SUPPLIED INFORMATION START

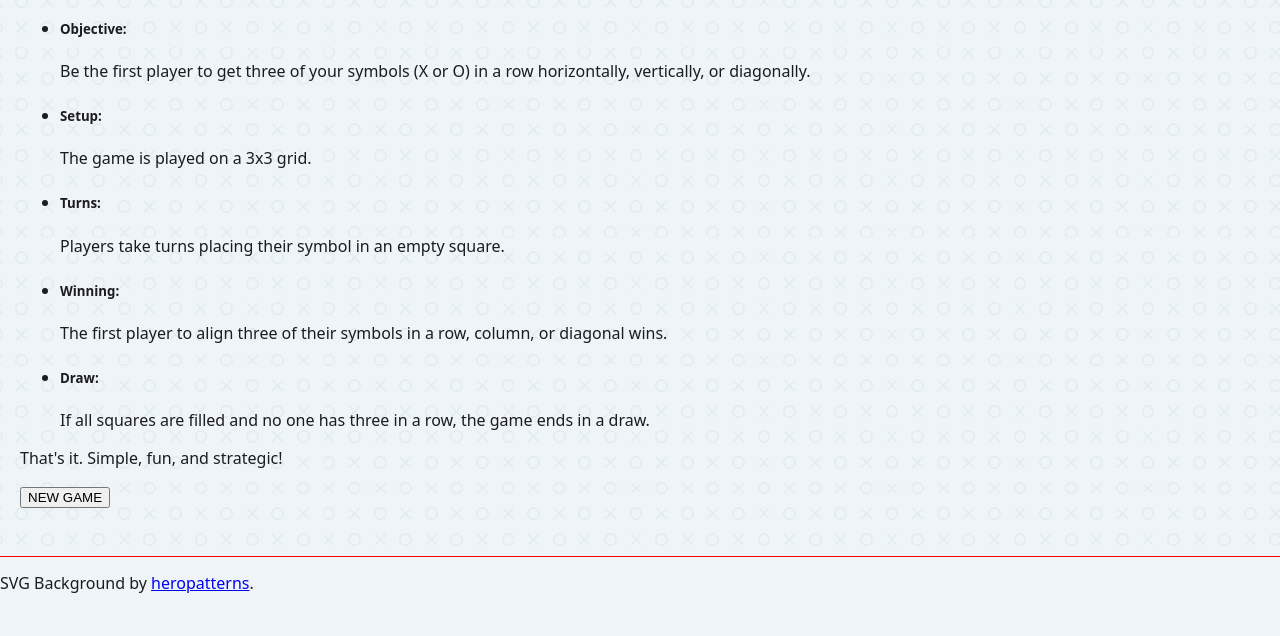
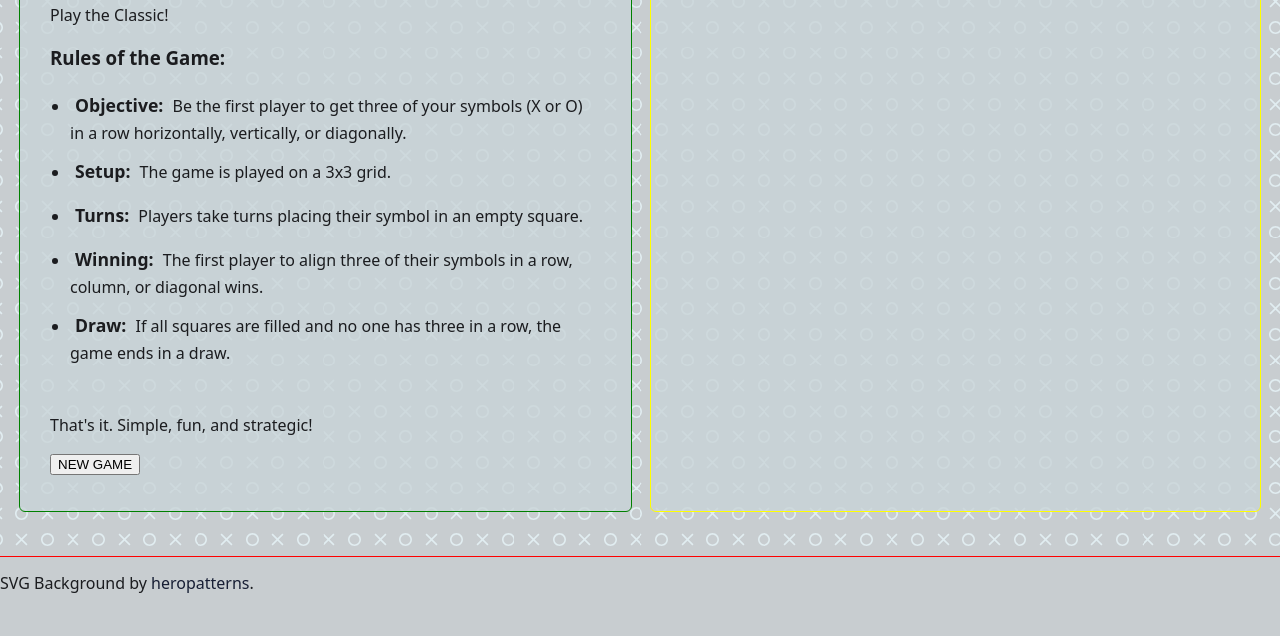
Before and after one commit to glovek08/tic-tac-toe, a website: page index.html in a window 1280 px wide. Shown: the part 164-800 px from the top of the page. Drawn offline with Linux system fonts and the light colour scheme.

Commit message:
[feat] theme variables, game & rules section styles, default anchor

```diff
--- a/css/styles.css
+++ b/css/styles.css
@@ -1,18 +1,42 @@
 :root {
-  --main-bg: #eff4f8;
+  --main-bg: #c8cdd0;
+  color: #adb8be;
   --main-bg-svg: url("../assets/tic-tac-toe_light.svg");
+  --main-fg: #c6c0f0;
+  --main-fg-transparent: #c9d4d8ca;
   --font: #1b1c1f;
+  --a-not-visited: #171e34;
+  --a-visited: #571355;
+  --accent: #6d071d;
 }
 :root.dark {
-  --main-bg: #133651;
+  --main-bg: #0b2335;
   --main-bg-svg: url("../assets/tic-tac-toe_dark.svg");
+  --main-fg: #221e38;
+  --main-fg-transparent: #12101bad;
   --font: #e4e7f1;
+  --a-not-visited: #94abf5;
+  --a-visited: #f478c4;
+  --accent: #f21d4b;
 }
 
 *,
 *::before,
 *::after {
   box-sizing: border-box;
+}
+
+a {
+  text-decoration: none;
+  color: var(--a-not-visited);
+}
+
+a:visited {
+  color: var(--a-visited);
+}
+
+a:hover {
+  color: var(--accent);
 }
 
 body {
@@ -33,6 +57,44 @@ main {
   background-position: 20% 20%;
   background-size: 4%;
   width: 100%;
-  height: 90dvh;
+  min-height: 90dvh;
   padding: 20px;
+  display: flex;
+  align-items: center;
+  justify-content: center;
+  gap: 20px;
 }
+
+main > section {
+  width: 50%;
+  min-height: 600px;
+  margin-top: 30px;
+  background: var(--main-fg-transparent);
+  border-radius: 5px;
+}
+
+#context-container {
+  outline: 1px solid green;
+  padding: 20px 30px;
+}
+
+#game-container {
+  outline: 1px solid yellow;
+}
+
+#rules-ul {
+  padding-left: 10px;
+  margin-bottom: 50px;
+}
+
+#rules-ul li {
+  margin: 10px;
+  padding: 0;
+}
+
+.rules-ul-heading {
+  display: inline-block;
+  font-size: 1.1em;
+  padding: 0;
+  margin: 5px;
+}
```
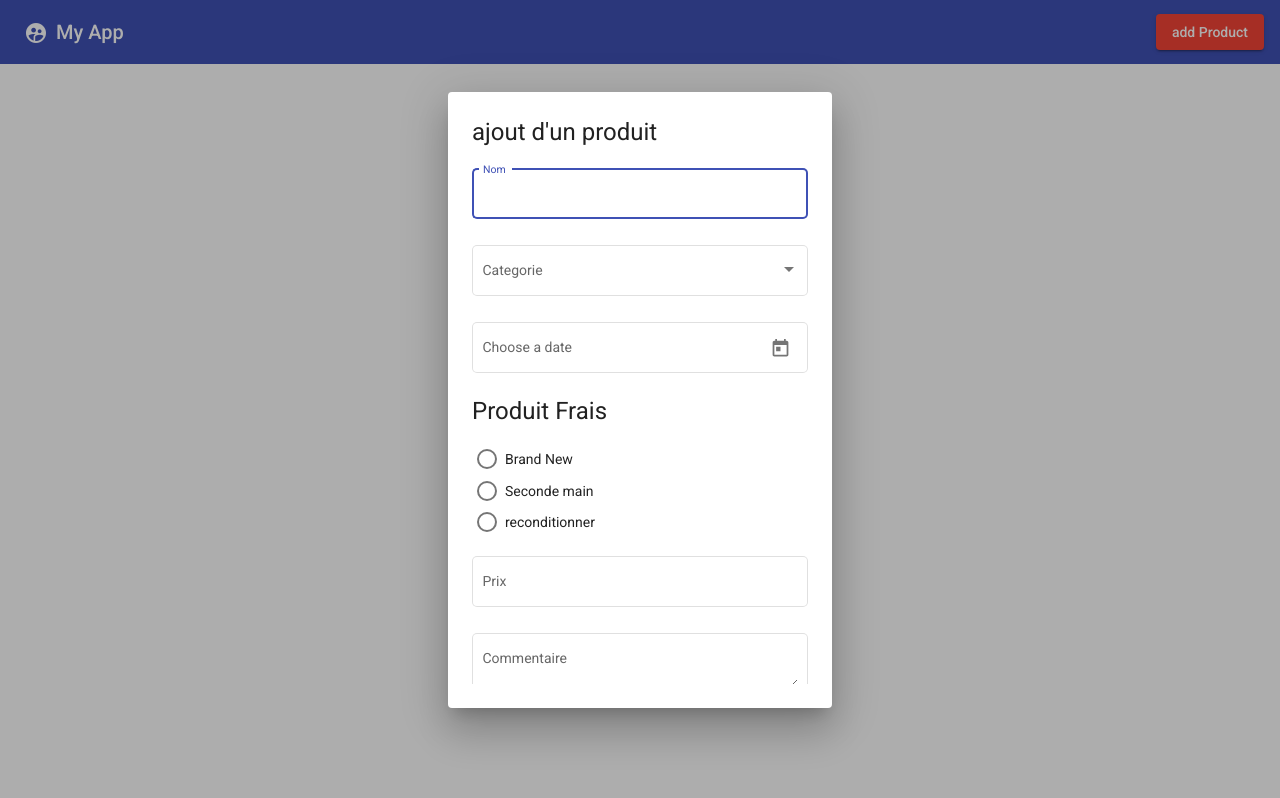
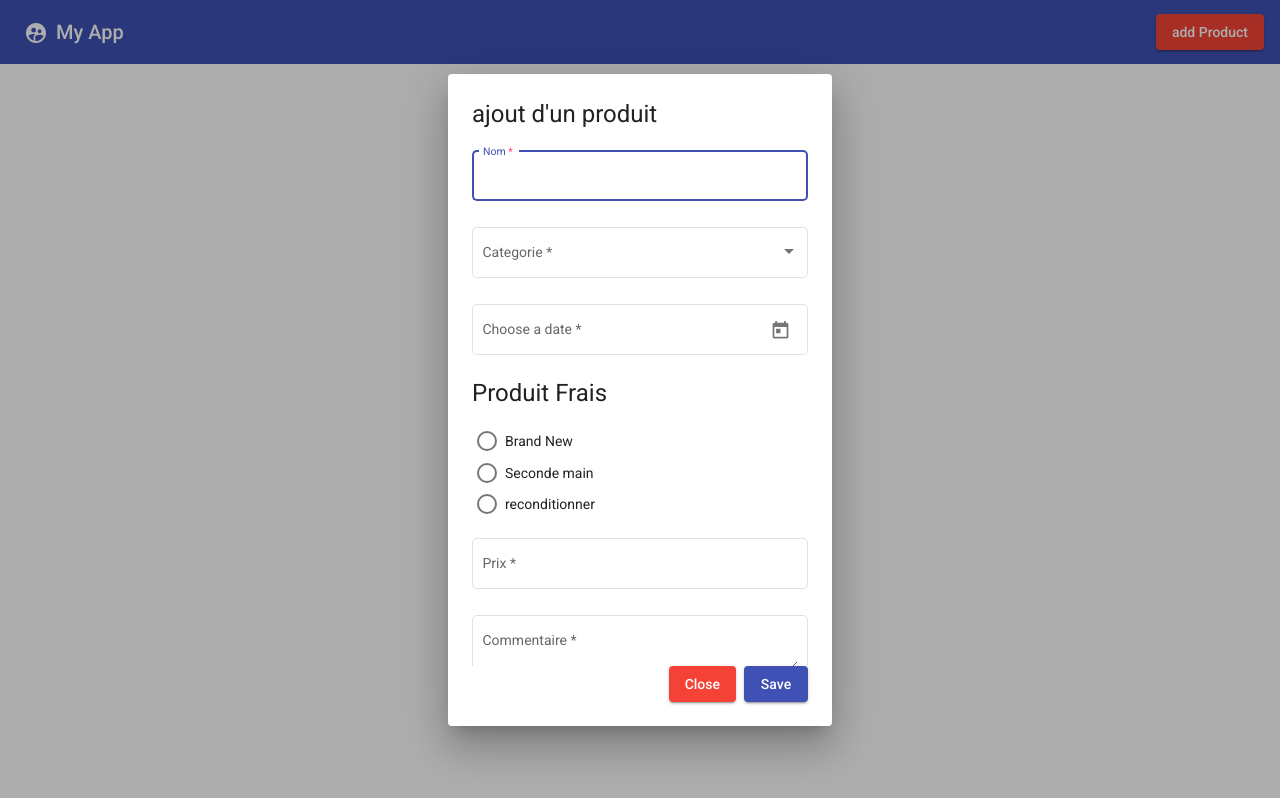
Before and after one commit to JulienMulle/angular_crud, an Angular app: page / in a window 1280 px wide. Both pictures are taken after a click on the button "add Product". Built offline with nearby package versions, Linux system fonts and the light colour scheme.

Commit message:
ajout logique ReactiveForm

```diff
--- a/src/app/dialog/dialog.component.html
+++ b/src/app/dialog/dialog.component.html
@@ -1,12 +1,13 @@
 <h1 mat-dialog-title>ajout d'un produit</h1>
 <div mat-dialog-content>
+  <form [formGroup]="productForm">
   <mat-form-field appearance="outline">
     <mat-label>Nom</mat-label>
-    <input matInput placeholder="Nom">
+    <input formControlName="name" matInput placeholder="Nom">
   </mat-form-field>
   <mat-form-field appearance="outline">
     <mat-label>Categorie</mat-label>
-      <mat-select matInput placeholder="Categorie">
+      <mat-select formControlName="category" matInput placeholder="Categorie">
         <mat-option value="Fruits">Fruits</mat-option>
         <mat-option value="Legumes">Legumes</mat-option>
         <mat-option value="Divers">Divers</mat-option>
@@ -14,12 +15,13 @@
   </mat-form-field>
   <mat-form-field appearance="outline">
     <mat-label>Choose a date</mat-label>
-    <input matInput [matDatepicker]="picker" placeholder="ds">
+    <input formControlName="date" matInput [matDatepicker]="picker" placeholder="ds">
     <mat-datepicker-toggle matSuffix [for]="picker"></mat-datepicker-toggle>
     <mat-datepicker #picker></mat-datepicker>
   </mat-form-field>
   <label><h1>Produit Frais</h1></label>
   <mat-radio-group
+    formControlName="freshness"
     class="example-radio-group"
   >
     <mat-radio-button
@@ -33,6 +35,7 @@
   <mat-form-field appearance="outline">
     <mat-label>Prix</mat-label>
     <input
+      formControlName="price"
       matInput
       placeholder="Prix"
       type="number"
@@ -40,6 +43,21 @@
   </mat-form-field>
   <mat-form-field appearance="outline">
     <mat-label>Commentaire</mat-label>
-    <textarea matInput placeholder="Commentaire"></textarea>
+    <textarea formControlName="comment" matInput placeholder="Commentaire"></textarea>
   </mat-form-field>
+</form>
 </div>
+<div mat-dialog-action [align]="'end'">
+  <button
+    mat-raised-button
+    color="warn"
+    mat-dialog-close
+    >Close</button>
+  <button
+    (click)="addProduct()"
+    mat-raised-button
+    color="primary"
+    mat-dialog-close
+    style="margin-left: 8px;"
+  >Save</button>
+</div>
--- a/src/app/dialog/dialog.component.ts
+++ b/src/app/dialog/dialog.component.ts
@@ -1,4 +1,5 @@
 import { Component, OnInit } from '@angular/core';
+import { FormGroup,FormBuilder, Validators, Form } from '@angular/forms';
 
 @Component({
   selector: 'app-dialog',
@@ -7,11 +8,24 @@ import { Component, OnInit } from '@angular/core';
 })
 export class DialogComponent implements OnInit {
 
-  freshnessList = ["Brand New", "Seconde main", "reconditionner"]
+  freshnessList = ["Brand New", "Seconde main", "reconditionner"];
+  productForm !: FormGroup
 
-  constructor() { }
+  constructor(private formBuilder: FormBuilder) { }
 
-  ngOnInit() {
+  ngOnInit(): void {
+    this.productForm = this.formBuilder.group({
+      name: ['', Validators.required],
+      category: ['', Validators.required],
+      freshness: ['', Validators.required],
+      price: ['', Validators.required],
+      comment: ['', Validators.required],
+      date: ['', Validators.required],
+    })
+  }
+
+  addProduct(): void{
+    console.log(this.productForm.value)
   }
 
 }
```
Also changed, not shown: src/app/app.module.ts (+6 -1 lines).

SUPPLIED INFORMATION END

• _WORK TO COMPLETE_
Copy whichever lines in the listing above hold "from".

• _REPLY TO THE TASK_
Before and after one commit to glovek08/tic-tac-toe, a website: page index.html in a window 1280 px wide. Shown: the part 164-800 px from the top of the page. Drawn offline with Linux system fonts and the light colour scheme.
 import { Component, OnInit } from '@angular/core';
+import { FormGroup,FormBuilder, Validators, Form } from '@angular/forms';
@@ -7,11 +8,24 @@ import { Component, OnInit } from '@angular/core';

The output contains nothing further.